Scope Ratings says the Dutch government’s willingness to consider a full or partial sale of grid operator TenneT shows how rising capital expenditure programmes are testing the finances of privately held and state-owned transmission grid operators (TSOs). The TSOs will try to recoup costs through increased tariffs while, in the meantime, more “green financing” is likely to come to market.
The ramp-up in spending is a consequence of the daily intermittency of solar and wind power on which Europe is increasingly reliant. Such variability - renewables provided as little as 31% and as much as 64% of Germany power generation in September 2019 - can strain the overall network, hence billions of euros of extra spending that TSOs face in the years ahead to ensure grid stability and the integration of renewable energy sources (See Scope’s 5 March 2019 research report: Germany’s grid operators face growing multibillion-euro green-energy investment challenge).
“The side-effects of Europe’s energy transition becoming more and more obvious, begging the question: who is paying the bill?” says Sebastian Zank, analyst at Scope.
Zank highlights key recent developments:
“In the end it will be the end customer who have to pay the bill as investments will be converted into increased grid tariffs,” says Zank.
The capex surge has profound consequences for TSOs owners and creditors. Most TSOs in Europe, apart from Germany and the UK, are still in the hands of sovereign and sub-sovereign shareholders which have benefited from their reliable dividends.
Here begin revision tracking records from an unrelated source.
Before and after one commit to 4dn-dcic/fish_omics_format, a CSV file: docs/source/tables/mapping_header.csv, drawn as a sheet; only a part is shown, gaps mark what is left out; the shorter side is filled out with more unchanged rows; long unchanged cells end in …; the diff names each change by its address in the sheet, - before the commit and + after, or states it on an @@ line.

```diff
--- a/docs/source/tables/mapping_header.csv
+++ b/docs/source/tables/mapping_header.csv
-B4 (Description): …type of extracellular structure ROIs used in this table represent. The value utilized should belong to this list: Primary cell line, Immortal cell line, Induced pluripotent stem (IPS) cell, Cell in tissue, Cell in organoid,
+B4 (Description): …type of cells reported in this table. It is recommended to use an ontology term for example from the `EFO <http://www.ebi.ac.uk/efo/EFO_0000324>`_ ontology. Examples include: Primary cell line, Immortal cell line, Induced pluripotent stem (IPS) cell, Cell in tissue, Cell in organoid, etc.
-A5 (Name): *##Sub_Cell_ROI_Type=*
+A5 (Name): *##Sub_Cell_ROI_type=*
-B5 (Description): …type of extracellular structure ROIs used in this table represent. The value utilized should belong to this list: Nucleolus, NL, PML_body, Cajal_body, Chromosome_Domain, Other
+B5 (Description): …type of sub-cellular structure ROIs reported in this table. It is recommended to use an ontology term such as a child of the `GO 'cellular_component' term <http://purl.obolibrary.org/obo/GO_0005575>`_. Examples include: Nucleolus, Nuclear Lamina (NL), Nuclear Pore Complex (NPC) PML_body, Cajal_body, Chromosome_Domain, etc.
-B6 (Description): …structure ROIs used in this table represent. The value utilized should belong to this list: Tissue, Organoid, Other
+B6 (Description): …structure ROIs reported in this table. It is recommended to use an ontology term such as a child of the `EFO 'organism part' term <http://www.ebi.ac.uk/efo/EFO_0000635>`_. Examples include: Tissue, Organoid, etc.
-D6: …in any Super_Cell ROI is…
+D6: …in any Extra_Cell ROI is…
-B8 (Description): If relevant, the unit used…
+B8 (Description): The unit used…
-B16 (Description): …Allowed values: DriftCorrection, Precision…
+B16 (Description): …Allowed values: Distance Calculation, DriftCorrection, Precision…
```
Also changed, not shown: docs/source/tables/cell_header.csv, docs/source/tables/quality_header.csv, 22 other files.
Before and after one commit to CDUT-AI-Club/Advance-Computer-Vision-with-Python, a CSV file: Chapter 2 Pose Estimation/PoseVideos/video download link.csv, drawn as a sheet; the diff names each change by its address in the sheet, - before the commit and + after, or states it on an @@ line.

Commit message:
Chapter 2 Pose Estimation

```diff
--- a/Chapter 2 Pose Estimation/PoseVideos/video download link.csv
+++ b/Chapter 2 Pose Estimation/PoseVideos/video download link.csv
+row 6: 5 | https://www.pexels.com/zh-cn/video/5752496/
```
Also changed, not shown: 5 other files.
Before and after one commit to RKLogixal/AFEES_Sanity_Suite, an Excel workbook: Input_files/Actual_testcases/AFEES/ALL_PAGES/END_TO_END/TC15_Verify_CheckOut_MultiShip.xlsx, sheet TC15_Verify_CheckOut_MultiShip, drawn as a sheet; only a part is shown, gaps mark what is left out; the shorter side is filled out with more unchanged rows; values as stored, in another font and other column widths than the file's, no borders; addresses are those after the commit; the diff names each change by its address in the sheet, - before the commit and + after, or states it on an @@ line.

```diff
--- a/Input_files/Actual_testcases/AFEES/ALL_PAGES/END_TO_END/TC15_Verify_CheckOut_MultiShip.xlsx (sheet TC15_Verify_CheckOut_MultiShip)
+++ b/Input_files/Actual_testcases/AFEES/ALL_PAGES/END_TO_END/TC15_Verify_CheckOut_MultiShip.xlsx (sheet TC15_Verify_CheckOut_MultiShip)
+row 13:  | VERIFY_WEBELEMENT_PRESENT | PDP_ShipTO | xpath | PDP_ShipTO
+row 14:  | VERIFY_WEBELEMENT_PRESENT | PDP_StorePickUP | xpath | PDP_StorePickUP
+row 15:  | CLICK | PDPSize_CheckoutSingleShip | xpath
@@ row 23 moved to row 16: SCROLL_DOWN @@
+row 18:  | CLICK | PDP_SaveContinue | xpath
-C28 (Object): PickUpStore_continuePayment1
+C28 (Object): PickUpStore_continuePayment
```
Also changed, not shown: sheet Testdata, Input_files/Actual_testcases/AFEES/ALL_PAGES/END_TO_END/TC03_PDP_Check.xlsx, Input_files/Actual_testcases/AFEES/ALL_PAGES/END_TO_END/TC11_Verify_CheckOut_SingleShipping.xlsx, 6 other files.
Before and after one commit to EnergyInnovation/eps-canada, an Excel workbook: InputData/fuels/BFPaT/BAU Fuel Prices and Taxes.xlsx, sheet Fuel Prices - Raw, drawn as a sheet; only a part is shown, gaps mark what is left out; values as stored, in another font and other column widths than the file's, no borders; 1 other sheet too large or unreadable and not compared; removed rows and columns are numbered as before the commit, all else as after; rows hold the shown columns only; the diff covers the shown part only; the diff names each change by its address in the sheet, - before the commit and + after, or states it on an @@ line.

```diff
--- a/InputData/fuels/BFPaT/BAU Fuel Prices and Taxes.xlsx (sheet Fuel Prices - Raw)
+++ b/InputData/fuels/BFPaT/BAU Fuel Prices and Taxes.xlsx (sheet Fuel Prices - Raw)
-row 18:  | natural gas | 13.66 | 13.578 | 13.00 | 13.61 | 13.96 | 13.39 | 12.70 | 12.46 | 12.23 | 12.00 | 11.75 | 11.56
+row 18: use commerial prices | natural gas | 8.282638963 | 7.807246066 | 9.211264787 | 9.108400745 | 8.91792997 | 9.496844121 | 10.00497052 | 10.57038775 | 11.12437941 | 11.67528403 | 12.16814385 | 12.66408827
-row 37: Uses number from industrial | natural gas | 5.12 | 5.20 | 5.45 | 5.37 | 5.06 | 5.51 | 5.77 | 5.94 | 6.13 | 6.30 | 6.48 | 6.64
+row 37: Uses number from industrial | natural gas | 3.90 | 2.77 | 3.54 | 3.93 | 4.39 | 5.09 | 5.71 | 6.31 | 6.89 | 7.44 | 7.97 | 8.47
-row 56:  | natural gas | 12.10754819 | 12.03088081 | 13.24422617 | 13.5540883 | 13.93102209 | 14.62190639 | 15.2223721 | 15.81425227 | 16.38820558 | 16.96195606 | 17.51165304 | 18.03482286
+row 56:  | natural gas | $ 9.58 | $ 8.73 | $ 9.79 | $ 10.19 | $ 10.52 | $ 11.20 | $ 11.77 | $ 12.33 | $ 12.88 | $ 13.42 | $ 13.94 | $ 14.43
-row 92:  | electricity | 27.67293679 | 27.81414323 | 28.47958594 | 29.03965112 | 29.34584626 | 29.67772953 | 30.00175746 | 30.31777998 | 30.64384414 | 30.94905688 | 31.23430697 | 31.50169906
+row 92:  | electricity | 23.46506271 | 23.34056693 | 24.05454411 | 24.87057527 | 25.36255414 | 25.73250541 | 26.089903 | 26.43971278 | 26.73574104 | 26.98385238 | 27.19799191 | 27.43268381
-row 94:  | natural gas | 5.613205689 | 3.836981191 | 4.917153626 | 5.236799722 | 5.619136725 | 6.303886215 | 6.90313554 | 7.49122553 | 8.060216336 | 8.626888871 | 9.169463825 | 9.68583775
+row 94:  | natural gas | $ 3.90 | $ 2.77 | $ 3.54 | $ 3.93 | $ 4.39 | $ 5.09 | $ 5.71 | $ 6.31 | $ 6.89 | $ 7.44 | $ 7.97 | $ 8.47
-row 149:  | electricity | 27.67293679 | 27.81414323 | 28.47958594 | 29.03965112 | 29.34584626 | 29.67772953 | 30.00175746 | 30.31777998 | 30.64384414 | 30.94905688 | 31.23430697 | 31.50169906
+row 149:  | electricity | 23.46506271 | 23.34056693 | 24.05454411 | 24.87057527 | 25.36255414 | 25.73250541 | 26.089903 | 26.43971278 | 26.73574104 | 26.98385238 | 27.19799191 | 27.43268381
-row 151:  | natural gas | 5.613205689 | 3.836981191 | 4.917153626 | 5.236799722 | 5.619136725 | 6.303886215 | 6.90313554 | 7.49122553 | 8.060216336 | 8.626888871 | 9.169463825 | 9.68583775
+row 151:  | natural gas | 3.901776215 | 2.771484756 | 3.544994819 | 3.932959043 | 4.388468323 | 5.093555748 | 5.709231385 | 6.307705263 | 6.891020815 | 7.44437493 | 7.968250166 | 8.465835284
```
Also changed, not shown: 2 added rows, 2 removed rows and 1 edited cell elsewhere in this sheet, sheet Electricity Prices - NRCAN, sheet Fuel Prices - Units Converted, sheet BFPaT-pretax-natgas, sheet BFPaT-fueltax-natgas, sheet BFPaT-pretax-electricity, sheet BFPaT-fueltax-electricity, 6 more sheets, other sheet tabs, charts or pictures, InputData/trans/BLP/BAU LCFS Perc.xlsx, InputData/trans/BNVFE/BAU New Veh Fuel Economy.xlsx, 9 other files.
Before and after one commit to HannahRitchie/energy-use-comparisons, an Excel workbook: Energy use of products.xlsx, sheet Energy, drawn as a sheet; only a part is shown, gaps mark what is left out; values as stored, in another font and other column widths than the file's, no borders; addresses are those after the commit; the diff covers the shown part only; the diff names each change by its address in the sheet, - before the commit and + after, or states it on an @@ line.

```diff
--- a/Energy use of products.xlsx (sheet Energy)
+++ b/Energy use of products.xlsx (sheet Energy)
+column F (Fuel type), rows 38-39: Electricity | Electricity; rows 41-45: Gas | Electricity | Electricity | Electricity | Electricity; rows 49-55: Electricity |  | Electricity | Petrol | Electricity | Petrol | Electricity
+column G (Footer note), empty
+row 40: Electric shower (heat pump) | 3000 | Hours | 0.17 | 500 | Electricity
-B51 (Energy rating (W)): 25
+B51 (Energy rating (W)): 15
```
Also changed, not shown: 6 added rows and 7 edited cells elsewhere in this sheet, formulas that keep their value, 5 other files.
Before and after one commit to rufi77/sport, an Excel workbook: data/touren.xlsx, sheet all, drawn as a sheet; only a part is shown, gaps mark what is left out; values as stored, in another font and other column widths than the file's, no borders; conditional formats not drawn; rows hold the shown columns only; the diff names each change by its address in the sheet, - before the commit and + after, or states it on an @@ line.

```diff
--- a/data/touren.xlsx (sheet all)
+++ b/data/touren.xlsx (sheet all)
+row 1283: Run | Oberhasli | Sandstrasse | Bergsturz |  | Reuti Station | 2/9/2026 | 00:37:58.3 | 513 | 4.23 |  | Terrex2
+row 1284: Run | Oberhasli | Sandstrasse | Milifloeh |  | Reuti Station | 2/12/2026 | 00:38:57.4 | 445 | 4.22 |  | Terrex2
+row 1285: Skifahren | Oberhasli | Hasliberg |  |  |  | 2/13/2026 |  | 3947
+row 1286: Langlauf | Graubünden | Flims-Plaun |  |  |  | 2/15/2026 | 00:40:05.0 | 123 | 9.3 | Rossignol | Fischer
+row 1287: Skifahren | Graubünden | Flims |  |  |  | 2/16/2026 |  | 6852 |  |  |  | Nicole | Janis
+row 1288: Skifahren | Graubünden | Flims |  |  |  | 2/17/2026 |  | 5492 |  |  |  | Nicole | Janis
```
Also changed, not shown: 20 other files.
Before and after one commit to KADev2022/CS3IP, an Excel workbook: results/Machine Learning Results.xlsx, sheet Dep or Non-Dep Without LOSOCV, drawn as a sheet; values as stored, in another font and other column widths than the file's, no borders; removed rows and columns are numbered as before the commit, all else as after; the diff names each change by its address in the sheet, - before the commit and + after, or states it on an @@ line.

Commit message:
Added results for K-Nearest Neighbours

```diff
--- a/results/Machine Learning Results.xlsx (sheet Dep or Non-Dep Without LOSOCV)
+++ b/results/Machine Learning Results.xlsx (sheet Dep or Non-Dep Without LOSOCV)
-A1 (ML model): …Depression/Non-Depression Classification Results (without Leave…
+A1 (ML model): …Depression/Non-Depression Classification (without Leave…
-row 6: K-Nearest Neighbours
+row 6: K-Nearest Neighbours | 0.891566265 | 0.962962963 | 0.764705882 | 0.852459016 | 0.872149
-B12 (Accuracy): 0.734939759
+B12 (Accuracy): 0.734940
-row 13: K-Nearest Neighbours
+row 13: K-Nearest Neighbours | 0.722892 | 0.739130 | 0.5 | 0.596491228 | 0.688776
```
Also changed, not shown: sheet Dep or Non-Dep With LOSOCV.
TSOs now face a more delicate arbitrage between returning cash and investing more in their networks.
“Privatisation, such as the Dutch government might consider for TenneT, can also have rating implications as most regulated grid operators benefit from rating-supportive state shareholders which helps lower their cost of capital,” says Zank.
In the meantime, the TSOs wooing investors this year with “green bonds,” whose proceeds are earmarked for grid-related transition investment, include TenneT (EUR 1.25bn in May, EUR 500m in January), Terna (EUR 500m in April, EUR 250m in January) and Dutch utility Alliander (EUR 300m in June).